[Saved entries]
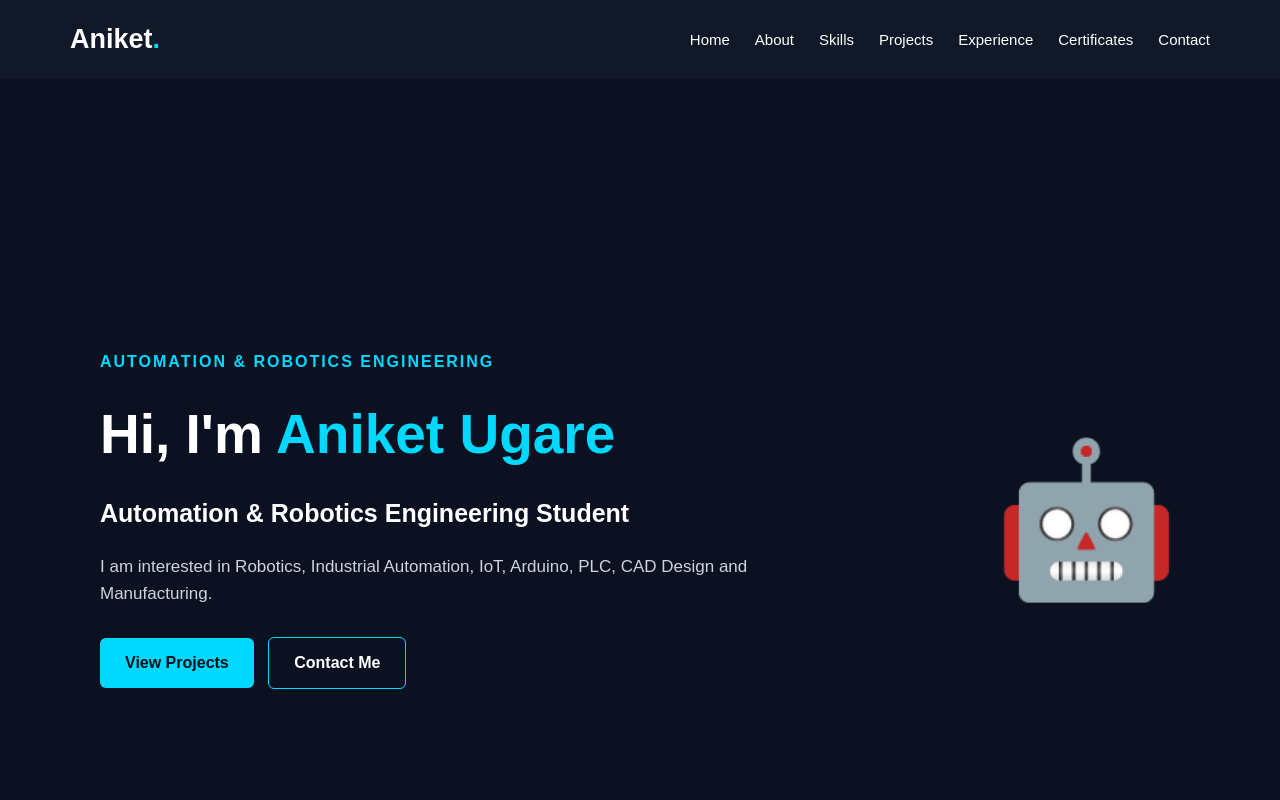
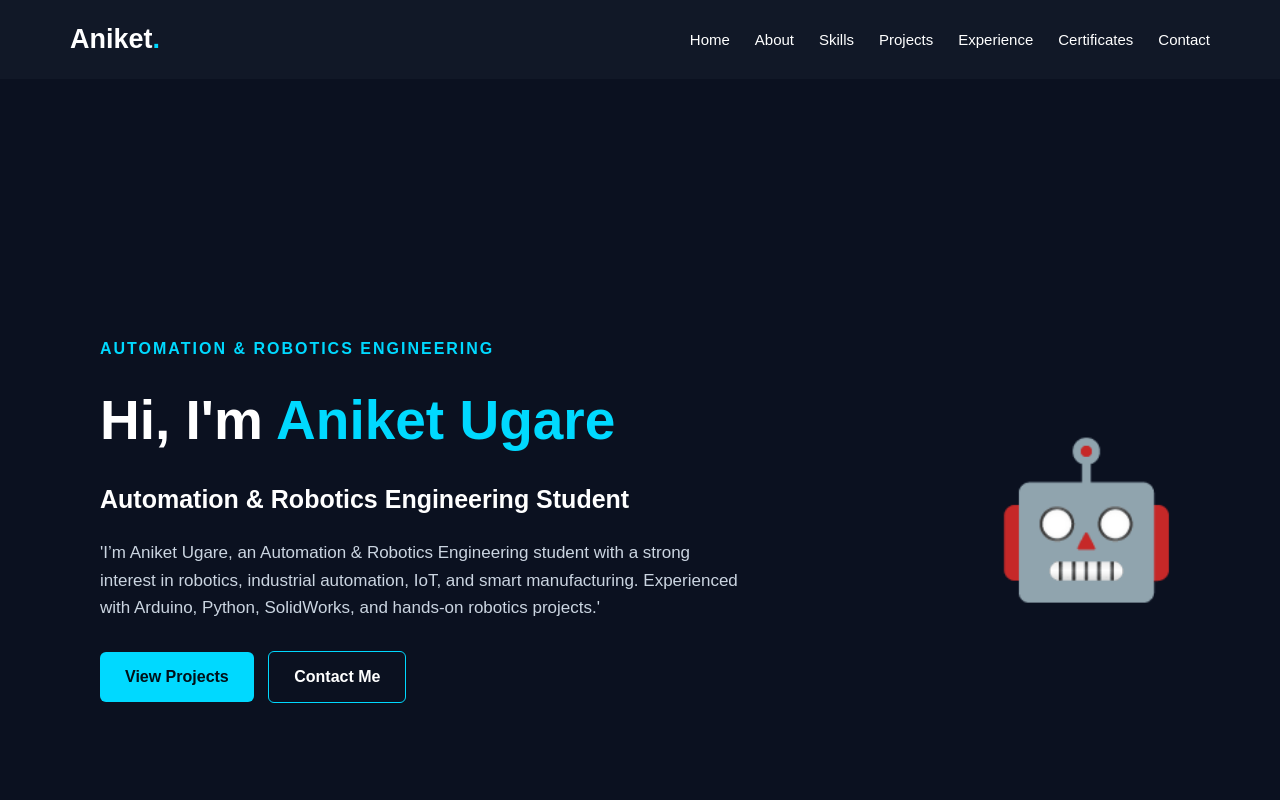
Before and after one commit to AniketUgare/portfolio, a plain HTML site: page index.html in a window 1280 px wide. Shown: the top 800 px of the page. Drawn offline with Linux system fonts and the light colour scheme.

Commit message:
Update index.html

```diff
--- a/index.html
+++ b/index.html
@@ -458,8 +458,7 @@ footer{
         </h2>
 
         <p>
-            I am interested in Robotics, Industrial Automation,
-            IoT, Arduino, PLC, CAD Design and Manufacturing.
+            'I’m Aniket Ugare, an Automation & Robotics Engineering student with a strong interest in robotics, industrial automation, IoT, and smart manufacturing. Experienced with Arduino, Python, SolidWorks, and hands-on robotics projects.'
         </p>
 
         <div class="buttons">
```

Problem details
Above are the records; repeat them all exactly, without the pictures.

Task response
Before and after one commit to AniketUgare/portfolio, a plain HTML site: page index.html in a window 1280 px wide. Shown: the top 800 px of the page. Drawn offline with Linux system fonts and the light colour scheme.

Commit message:
Update index.html

```diff
--- a/index.html
+++ b/index.html
@@ -458,8 +458,7 @@ footer{
         </h2>
 
         <p>
-            I am interested in Robotics, Industrial Automation,
-            IoT, Arduino, PLC, CAD Design and Manufacturing.
+            'I’m Aniket Ugare, an Automation & Robotics Engineering student with a strong interest in robotics, industrial automation, IoT, and smart manufacturing. Experienced with Arduino, Python, SolidWorks, and hands-on robotics projects.'
         </p>
 
         <div class="buttons">
```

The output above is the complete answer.